Sir John Soane (1753-1837), architect of such famous buildings as the Bank of England, was Professor of Architecture at the Royal Academy from 1806. Throughout his working life, especially on his Grand Tour, he collected paintings, drawings, books, plaster casts, architectural models, ancient artefacts, furniture and decorative arts, which he kept in his own house, now his museum, in Lincoln’s Inn Fields. When he became professor he gave his students easy access to study the wealth of objects and gain inspiration from them. We shall explore some of the thousands of items like Hogarth’s painting series of The Rake’s Progress in Soane’s townhouse in rooms carefully preserved as closely as possible to the way they were when he bequeathed his collection to the nation. Our tour of the private apartments will include Soane’s famed Model Room, where forty of the finest architectural models in the world are on display – depicting ancient monuments and Soane’s own buildings – and we also enjoy a special tour of the Research Library to view items from Soane’s impressive collection of some 7000 books.

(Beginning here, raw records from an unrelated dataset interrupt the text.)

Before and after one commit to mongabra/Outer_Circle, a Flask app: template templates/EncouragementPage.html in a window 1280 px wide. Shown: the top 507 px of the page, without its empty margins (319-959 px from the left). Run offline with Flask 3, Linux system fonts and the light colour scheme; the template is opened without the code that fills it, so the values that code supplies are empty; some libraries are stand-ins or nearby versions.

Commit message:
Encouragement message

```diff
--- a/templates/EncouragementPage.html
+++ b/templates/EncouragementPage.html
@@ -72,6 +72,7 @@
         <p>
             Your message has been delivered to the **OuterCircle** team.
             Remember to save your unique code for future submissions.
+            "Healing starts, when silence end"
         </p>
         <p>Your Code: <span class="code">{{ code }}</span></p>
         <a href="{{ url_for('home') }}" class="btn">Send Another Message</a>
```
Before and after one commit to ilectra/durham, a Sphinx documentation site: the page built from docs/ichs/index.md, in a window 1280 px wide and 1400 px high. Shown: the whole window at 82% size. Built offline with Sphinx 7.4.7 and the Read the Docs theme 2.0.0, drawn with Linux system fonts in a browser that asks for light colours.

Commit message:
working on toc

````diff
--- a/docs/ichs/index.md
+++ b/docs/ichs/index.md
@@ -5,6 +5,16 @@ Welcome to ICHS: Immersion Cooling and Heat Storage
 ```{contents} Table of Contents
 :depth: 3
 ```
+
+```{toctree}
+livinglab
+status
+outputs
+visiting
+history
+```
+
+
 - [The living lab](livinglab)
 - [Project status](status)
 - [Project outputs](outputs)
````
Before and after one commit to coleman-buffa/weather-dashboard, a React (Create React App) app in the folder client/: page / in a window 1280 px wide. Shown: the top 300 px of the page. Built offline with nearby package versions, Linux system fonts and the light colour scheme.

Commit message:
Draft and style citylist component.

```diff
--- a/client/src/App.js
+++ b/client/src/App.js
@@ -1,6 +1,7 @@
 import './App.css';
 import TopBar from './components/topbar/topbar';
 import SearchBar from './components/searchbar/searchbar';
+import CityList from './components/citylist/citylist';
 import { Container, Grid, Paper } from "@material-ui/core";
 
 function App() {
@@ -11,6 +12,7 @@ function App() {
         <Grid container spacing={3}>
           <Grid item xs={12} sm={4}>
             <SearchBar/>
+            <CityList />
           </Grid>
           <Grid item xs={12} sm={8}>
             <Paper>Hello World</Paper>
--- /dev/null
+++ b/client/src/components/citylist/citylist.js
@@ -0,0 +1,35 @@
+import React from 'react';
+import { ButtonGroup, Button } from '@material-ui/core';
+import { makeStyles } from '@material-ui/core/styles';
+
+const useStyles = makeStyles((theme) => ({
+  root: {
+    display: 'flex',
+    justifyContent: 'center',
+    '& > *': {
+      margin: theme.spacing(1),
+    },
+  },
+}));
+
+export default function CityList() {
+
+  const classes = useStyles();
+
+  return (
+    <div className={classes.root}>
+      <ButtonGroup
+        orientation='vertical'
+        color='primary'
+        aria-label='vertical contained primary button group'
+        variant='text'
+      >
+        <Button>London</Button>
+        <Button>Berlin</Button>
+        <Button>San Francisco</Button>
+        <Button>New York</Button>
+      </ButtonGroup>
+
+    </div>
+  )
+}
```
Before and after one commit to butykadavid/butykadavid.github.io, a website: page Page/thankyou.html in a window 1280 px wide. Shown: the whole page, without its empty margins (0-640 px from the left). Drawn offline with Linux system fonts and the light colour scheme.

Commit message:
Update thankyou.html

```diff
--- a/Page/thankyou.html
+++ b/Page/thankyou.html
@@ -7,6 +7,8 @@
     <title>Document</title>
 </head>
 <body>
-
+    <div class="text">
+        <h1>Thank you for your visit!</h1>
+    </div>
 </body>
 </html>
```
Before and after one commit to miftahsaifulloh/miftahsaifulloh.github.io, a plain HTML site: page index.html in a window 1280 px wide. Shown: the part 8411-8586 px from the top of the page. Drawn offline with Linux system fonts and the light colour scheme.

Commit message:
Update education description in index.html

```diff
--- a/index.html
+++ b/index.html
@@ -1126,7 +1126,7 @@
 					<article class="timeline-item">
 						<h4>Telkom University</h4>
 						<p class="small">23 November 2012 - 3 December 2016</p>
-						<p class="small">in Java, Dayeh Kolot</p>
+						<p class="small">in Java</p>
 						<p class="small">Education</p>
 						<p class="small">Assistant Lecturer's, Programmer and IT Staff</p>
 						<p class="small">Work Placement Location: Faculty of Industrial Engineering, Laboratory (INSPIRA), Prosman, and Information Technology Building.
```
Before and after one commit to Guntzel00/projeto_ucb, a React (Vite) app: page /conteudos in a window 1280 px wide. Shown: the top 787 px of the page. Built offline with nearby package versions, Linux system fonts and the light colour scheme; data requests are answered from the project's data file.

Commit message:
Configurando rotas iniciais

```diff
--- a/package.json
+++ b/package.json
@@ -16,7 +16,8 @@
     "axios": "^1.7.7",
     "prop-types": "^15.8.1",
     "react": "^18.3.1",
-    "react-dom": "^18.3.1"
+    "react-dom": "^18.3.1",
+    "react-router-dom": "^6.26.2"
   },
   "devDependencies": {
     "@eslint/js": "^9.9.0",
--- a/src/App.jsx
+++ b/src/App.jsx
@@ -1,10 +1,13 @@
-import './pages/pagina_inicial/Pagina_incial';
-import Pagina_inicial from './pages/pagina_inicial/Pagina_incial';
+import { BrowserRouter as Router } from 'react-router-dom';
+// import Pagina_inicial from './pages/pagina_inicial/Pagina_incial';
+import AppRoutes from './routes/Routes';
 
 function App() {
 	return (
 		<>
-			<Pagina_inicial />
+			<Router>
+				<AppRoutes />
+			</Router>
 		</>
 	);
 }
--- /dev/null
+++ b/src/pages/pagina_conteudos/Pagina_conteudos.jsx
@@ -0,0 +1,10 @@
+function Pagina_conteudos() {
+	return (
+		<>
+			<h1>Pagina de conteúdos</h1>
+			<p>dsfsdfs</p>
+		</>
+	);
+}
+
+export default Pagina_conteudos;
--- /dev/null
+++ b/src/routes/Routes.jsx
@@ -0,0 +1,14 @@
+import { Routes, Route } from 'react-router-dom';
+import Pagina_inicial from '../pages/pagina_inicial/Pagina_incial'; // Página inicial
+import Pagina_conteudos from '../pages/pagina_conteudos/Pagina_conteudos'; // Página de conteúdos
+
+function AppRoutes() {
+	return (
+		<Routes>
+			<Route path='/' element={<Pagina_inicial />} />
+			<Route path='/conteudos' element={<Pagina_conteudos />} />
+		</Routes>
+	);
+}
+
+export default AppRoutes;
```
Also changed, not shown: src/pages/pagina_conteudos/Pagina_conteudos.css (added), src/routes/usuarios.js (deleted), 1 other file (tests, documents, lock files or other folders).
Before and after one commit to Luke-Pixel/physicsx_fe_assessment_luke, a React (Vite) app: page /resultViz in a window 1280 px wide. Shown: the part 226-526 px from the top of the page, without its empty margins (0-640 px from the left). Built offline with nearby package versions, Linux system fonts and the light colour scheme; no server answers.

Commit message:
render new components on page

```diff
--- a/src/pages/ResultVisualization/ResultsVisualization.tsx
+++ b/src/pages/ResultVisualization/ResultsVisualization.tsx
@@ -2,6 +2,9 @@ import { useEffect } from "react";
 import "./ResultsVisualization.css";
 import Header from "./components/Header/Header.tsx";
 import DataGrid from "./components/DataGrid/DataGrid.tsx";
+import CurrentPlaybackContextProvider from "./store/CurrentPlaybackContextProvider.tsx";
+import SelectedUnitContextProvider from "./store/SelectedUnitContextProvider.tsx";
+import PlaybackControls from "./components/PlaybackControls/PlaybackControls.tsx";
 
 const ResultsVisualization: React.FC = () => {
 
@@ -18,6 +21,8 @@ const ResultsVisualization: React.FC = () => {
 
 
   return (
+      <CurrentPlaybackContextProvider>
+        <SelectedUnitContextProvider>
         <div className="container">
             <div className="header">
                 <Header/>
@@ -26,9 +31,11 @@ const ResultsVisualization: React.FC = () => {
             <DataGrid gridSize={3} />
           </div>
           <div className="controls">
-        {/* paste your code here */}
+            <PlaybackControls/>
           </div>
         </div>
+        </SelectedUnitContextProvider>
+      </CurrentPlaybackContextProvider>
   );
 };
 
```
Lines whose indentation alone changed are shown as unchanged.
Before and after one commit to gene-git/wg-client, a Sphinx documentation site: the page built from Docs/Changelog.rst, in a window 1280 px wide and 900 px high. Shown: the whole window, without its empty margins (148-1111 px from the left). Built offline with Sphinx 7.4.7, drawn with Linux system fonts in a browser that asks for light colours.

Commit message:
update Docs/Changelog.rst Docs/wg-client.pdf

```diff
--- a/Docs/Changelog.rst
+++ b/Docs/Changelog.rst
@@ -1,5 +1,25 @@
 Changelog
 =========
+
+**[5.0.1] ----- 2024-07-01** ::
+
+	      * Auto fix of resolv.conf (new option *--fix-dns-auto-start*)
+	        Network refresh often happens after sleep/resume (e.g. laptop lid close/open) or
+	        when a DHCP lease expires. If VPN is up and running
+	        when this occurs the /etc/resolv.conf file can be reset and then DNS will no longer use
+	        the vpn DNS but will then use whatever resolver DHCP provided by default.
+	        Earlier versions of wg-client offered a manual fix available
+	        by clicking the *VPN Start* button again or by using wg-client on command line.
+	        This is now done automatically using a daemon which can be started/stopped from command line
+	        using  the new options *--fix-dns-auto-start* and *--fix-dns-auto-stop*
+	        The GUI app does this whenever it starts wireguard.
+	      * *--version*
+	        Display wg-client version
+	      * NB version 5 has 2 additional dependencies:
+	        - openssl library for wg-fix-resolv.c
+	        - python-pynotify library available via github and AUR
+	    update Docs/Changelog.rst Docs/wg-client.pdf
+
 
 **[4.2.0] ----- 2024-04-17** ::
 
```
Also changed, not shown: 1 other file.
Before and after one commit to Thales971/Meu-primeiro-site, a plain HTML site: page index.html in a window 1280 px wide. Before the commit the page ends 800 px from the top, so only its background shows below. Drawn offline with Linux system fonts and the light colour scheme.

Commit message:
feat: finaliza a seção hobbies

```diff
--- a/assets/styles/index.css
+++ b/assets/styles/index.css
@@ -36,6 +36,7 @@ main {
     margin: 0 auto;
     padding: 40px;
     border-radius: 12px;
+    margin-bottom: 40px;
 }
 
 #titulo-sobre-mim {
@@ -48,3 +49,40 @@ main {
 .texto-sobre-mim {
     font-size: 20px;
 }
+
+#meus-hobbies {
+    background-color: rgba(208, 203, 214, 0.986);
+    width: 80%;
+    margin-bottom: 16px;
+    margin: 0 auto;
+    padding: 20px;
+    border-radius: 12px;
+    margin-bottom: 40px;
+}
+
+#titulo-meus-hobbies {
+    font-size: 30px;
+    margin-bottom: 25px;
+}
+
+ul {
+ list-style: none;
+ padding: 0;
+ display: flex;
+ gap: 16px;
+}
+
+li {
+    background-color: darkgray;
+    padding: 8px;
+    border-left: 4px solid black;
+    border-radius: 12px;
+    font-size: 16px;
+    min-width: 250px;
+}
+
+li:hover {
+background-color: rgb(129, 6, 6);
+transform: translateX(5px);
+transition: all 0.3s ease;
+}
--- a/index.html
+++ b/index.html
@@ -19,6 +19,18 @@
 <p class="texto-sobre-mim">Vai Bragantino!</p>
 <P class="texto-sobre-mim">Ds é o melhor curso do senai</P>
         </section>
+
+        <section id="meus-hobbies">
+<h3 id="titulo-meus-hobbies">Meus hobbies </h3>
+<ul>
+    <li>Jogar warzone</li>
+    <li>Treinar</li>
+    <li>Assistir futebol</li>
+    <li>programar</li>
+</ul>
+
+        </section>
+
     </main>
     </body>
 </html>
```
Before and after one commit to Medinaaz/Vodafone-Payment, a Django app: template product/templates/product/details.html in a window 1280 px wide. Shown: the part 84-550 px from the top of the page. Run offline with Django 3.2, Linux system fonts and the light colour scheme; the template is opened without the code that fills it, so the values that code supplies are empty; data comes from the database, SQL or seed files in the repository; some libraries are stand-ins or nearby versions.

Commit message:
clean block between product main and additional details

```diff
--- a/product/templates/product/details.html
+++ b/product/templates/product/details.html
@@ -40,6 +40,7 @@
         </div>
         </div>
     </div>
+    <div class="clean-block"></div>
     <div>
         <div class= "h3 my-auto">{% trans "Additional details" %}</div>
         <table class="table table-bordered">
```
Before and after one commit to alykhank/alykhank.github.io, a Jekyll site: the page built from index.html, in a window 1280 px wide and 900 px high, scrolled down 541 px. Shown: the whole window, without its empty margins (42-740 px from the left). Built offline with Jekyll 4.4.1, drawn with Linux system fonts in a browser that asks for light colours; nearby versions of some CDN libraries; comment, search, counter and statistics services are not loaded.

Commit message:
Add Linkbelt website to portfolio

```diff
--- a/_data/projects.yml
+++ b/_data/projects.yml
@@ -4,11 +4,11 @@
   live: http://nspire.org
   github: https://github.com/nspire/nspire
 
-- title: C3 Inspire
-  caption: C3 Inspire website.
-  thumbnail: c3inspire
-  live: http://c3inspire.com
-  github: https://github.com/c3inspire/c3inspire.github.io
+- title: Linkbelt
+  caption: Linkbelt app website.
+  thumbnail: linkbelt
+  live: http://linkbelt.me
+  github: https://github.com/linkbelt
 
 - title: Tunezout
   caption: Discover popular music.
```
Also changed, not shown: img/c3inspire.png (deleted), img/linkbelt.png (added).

Our day will close with our Welcome Dinner. (Overnight London) BD
Day 3: Wednesday 9 October, London – Richmond – London
- Ham House and Garden, including private library
- Lunch at the Orangery Restaurant
- Royal Botanic Gardens, Kew, and Marianne North Gallery with Richard Barley, Director of Kew Garden’s Horticulture
- Kew Library, Art & Archives
Ham House, designed by William Samwell (1628-1676), is considered one of Europe’s greatest and most authentic 17th-century mansions. Its almost untouched interior houses a historic collection of textiles, furniture and paintings. Here we visit the earliest dedicated library room to survive in a private house. It dates from 1675 and was installed for the Duke of Lauderdale.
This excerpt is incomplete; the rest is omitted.